TRY IT. Please say how many lines in the entries below hold the string "import", with no other words.

RECORDS SHOWN.
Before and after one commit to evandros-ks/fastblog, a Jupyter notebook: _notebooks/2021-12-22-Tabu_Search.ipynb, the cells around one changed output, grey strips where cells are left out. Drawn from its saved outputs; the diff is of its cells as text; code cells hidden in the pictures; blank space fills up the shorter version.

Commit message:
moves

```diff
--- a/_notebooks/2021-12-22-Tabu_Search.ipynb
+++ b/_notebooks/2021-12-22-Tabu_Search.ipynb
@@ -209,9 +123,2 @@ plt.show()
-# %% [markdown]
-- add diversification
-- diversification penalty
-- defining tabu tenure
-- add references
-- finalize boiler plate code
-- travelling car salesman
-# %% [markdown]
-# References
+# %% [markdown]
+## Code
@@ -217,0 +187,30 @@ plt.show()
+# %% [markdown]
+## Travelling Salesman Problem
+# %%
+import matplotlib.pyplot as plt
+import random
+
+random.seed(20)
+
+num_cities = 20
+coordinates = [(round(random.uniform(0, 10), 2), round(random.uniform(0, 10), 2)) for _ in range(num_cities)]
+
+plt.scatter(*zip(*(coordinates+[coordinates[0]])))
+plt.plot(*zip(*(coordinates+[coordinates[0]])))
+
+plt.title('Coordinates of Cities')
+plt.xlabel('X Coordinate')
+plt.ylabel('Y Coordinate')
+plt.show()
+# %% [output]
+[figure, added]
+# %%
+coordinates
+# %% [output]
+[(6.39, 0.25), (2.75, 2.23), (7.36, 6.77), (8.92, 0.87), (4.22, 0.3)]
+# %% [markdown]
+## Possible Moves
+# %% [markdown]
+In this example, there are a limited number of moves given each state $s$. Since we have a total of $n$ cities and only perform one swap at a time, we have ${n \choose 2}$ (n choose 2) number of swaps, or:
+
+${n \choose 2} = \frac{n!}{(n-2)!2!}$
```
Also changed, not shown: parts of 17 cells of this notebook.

PROBLEM SOLUTION. 2